- _Exercise brief_
All lines holding the word "viver" should be located in the records and copied.

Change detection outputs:
◇ ◇ ◇

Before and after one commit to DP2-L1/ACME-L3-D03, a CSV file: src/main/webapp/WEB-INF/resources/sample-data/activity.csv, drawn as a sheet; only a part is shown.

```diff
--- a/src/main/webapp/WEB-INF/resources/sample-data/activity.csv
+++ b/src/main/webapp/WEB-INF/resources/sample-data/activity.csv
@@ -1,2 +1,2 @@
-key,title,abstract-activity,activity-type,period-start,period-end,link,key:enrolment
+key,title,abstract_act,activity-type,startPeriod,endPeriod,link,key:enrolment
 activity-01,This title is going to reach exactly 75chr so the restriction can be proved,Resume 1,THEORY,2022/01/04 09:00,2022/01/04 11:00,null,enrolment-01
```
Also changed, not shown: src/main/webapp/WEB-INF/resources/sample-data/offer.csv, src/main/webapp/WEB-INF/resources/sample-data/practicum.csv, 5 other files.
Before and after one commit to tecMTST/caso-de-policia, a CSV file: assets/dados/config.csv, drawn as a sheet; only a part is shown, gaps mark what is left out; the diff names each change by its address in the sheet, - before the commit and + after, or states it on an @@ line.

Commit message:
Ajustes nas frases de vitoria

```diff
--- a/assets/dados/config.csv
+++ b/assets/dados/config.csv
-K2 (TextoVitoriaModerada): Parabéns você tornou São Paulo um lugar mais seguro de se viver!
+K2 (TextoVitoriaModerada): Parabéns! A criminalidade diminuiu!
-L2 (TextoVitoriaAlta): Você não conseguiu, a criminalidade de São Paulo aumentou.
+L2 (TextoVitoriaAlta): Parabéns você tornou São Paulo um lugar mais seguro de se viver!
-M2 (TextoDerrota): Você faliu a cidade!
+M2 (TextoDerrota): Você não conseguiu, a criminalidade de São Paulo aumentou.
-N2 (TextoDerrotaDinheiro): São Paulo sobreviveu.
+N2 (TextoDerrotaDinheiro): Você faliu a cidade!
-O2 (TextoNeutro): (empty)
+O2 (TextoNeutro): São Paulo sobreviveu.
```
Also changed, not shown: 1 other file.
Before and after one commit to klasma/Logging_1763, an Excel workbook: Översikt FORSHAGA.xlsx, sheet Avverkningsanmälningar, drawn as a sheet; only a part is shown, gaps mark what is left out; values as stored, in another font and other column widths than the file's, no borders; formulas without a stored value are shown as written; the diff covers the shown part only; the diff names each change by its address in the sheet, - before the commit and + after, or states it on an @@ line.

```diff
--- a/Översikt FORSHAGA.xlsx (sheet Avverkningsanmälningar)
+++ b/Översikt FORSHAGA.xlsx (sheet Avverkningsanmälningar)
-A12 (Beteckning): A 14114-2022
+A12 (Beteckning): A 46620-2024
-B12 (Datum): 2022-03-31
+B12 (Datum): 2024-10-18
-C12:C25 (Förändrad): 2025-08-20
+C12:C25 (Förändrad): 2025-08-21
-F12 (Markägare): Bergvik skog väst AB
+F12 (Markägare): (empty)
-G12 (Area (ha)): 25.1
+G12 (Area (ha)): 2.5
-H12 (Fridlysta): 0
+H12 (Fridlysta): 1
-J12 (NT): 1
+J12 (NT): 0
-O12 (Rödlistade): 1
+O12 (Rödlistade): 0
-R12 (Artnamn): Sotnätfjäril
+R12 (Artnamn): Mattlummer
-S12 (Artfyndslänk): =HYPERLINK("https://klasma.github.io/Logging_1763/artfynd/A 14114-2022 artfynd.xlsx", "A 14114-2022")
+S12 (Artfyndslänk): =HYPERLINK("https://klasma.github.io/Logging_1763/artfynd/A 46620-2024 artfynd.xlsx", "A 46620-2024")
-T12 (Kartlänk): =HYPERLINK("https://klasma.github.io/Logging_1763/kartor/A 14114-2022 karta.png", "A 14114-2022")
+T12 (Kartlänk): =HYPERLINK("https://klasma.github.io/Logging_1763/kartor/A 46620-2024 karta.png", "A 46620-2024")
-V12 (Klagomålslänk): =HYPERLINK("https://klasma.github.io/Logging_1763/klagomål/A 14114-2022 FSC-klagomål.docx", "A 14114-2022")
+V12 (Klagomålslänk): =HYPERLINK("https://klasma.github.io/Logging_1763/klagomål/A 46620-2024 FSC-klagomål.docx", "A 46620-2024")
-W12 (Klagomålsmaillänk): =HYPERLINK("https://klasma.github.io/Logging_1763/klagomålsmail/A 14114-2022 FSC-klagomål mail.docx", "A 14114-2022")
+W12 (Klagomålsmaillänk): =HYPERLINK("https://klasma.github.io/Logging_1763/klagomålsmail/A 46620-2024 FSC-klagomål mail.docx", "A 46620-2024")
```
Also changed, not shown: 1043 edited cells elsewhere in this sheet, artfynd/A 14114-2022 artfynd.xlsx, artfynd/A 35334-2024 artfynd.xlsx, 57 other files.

◇ ◇ ◇

- _Exercise response_
-K2 (TextoVitoriaModerada): Parabéns você tornou São Paulo um lugar mais seguro de se viver!
+L2 (TextoVitoriaAlta): Parabéns você tornou São Paulo um lugar mais seguro de se viver!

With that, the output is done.